**Requirement**:
Gather, from the data below, each line in which the word "External" occurs.
****************************************
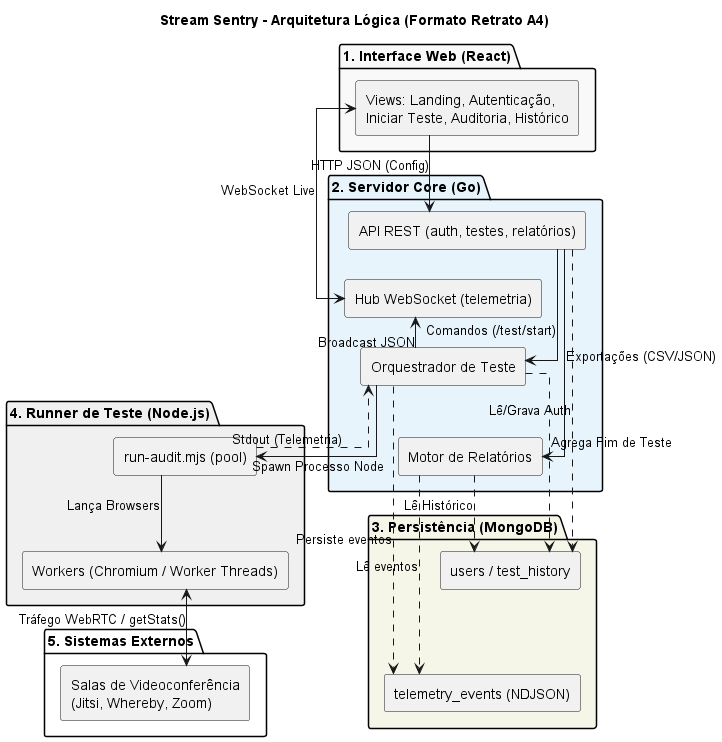
The PlantUML diagram Artefatos/ArquiteturaLogica.png in ICEI-PUC-Minas-PPLES-TI/plf-es-2025-2-tcci-0393100-dev-rafael-parreira, before a commit.
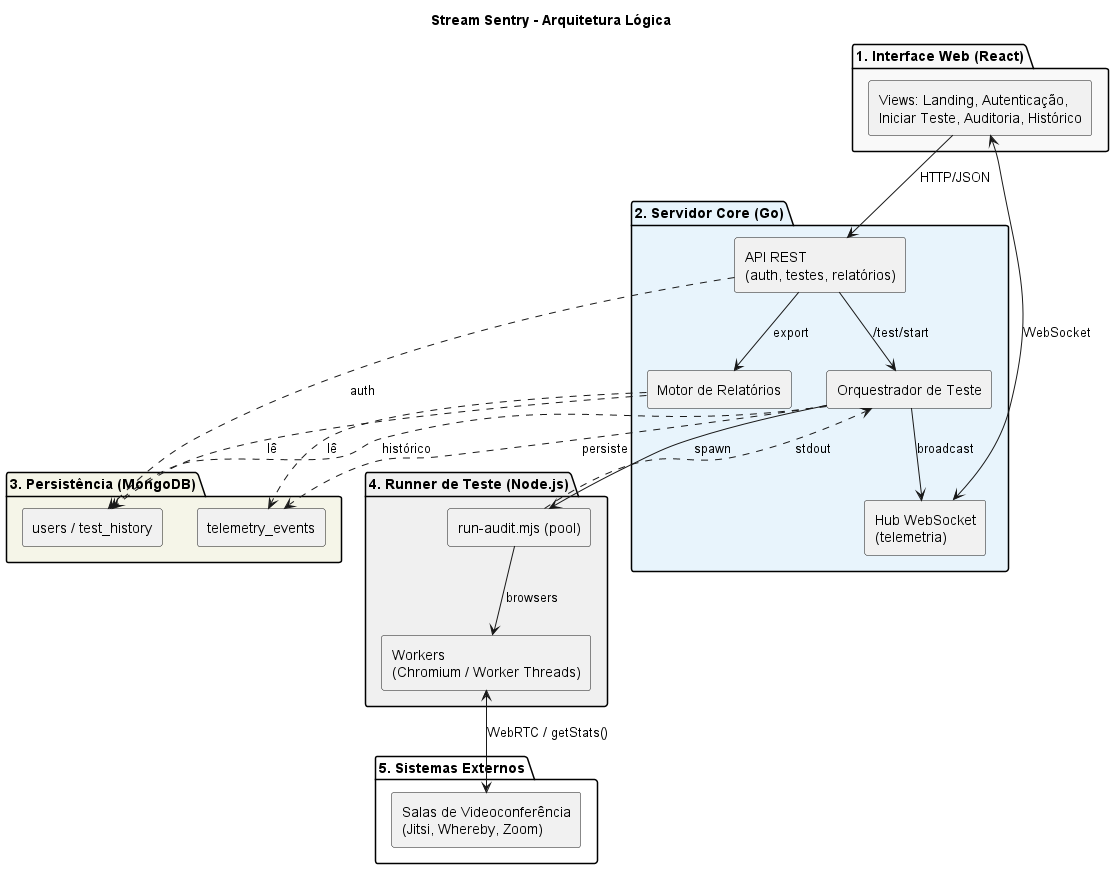
Later version of the same file.

Commit message:
docs(diagramas): atualiza arquitetura, componentes, implantação e comunicação para o sistema real

Diff of the diagram source:
```diff
@@ -1,68 +1,55 @@
 @startuml
 skinparam componentStyle rectangle
-skinparam linetype ortho
+skinparam shadowing false
 skinparam rankdir TB
-skinparam nodesep 20
-skinparam ranksep 30
+skinparam nodesep 35
+skinparam ranksep 60
 
-title Stream Sentry - Arquitetura Lógica (Formato Retrato A4)
+title Stream Sentry - Arquitetura Lógica
 
 package "1. Interface Web (React)" #F9F9F9 {
   component "Views: Landing, Autenticação,\nIniciar Teste, Auditoria, Histórico" as UI
 }
 
 package "2. Servidor Core (Go)" #E8F4FC {
-  component "API REST (auth, testes, relatórios)" as REST
-  component "Hub WebSocket (telemetria)" as WSHub
+  component "API REST\n(auth, testes, relatórios)" as REST
+  component "Hub WebSocket\n(telemetria)" as WSHub
   component "Orquestrador de Teste" as Orchestrator
   component "Motor de Relatórios" as Reports
-
-  REST -[hidden]down-> WSHub
-  WSHub -[hidden]down-> Orchestrator
-  Orchestrator -[hidden]down-> Reports
 }
 
 package "3. Persistência (MongoDB)" #F5F5E8 {
   component "users / test_history" as UserHist
-  component "telemetry_events (NDJSON)" as TelFiles
-
-  UserHist -[hidden]down-> TelFiles
+  component "telemetry_events" as TelFiles
 }
 
 package "4. Runner de Teste (Node.js)" #F0F0F0 {
   component "run-audit.mjs (pool)" as Script
-  component "Workers (Chromium / Worker Threads)" as Workers
-
-  Script -[hidden]down-> Workers
+  component "Workers\n(Chromium / Worker Threads)" as Workers
 }
 
 package "5. Sistemas Externos" #FFFFFF {
   component "Salas de Videoconferência\n(Jitsi, Whereby, Zoom)" as External
 }
 
-UI -[hidden]down-> REST
-Reports -[hidden]down-> UserHist
-TelFiles -[hidden]down-> Script
-Workers -[hidden]down-> External
+UI --> REST : HTTP/JSON
+UI <--> WSHub : WebSocket
 
-UI --> REST : HTTP JSON (Config)
-UI <--> WSHub : WebSocket Live
+REST --> Orchestrator : /test/start
+REST --> Reports : export
+REST ..> UserHist : auth
 
-REST --> Orchestrator : Comandos (/test/start)
-REST --> Reports : Exportações (CSV/JSON)
-REST ..> UserHist : Lê/Grava Auth
+Orchestrator --> WSHub : broadcast
+Orchestrator --> Script : spawn
+Orchestrator ..> TelFiles : persiste
+Orchestrator ..> UserHist : histórico
 
-Orchestrator --> WSHub : Broadcast JSON
-Orchestrator --> Script : Spawn Processo Node
-Orchestrator ..> TelFiles : Persiste eventos
-Orchestrator ..> UserHist : Agrega Fim de Teste
+Reports ..> TelFiles : lê
+Reports ..> UserHist : lê
 
-Reports ..> TelFiles : Lê eventos
-Reports ..> UserHist : Lê Histórico
+Script ..> Orchestrator : stdout
+Script --> Workers : browsers
 
-Script ..> Orchestrator : Stdout (Telemetria)
-Script --> Workers : Lança Browsers
-
-Workers <--> External : Tráfego WebRTC / getStats()
+Workers <--> External : WebRTC / getStats()
 
 @enduml
```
****************************************
**Written reply**:
   component "Salas de Videoconferência\n(Jitsi, Whereby, Zoom)" as External
-Workers -[hidden]down-> External
-Workers <--> External : Tráfego WebRTC / getStats()
+Workers <--> External : WebRTC / getStats()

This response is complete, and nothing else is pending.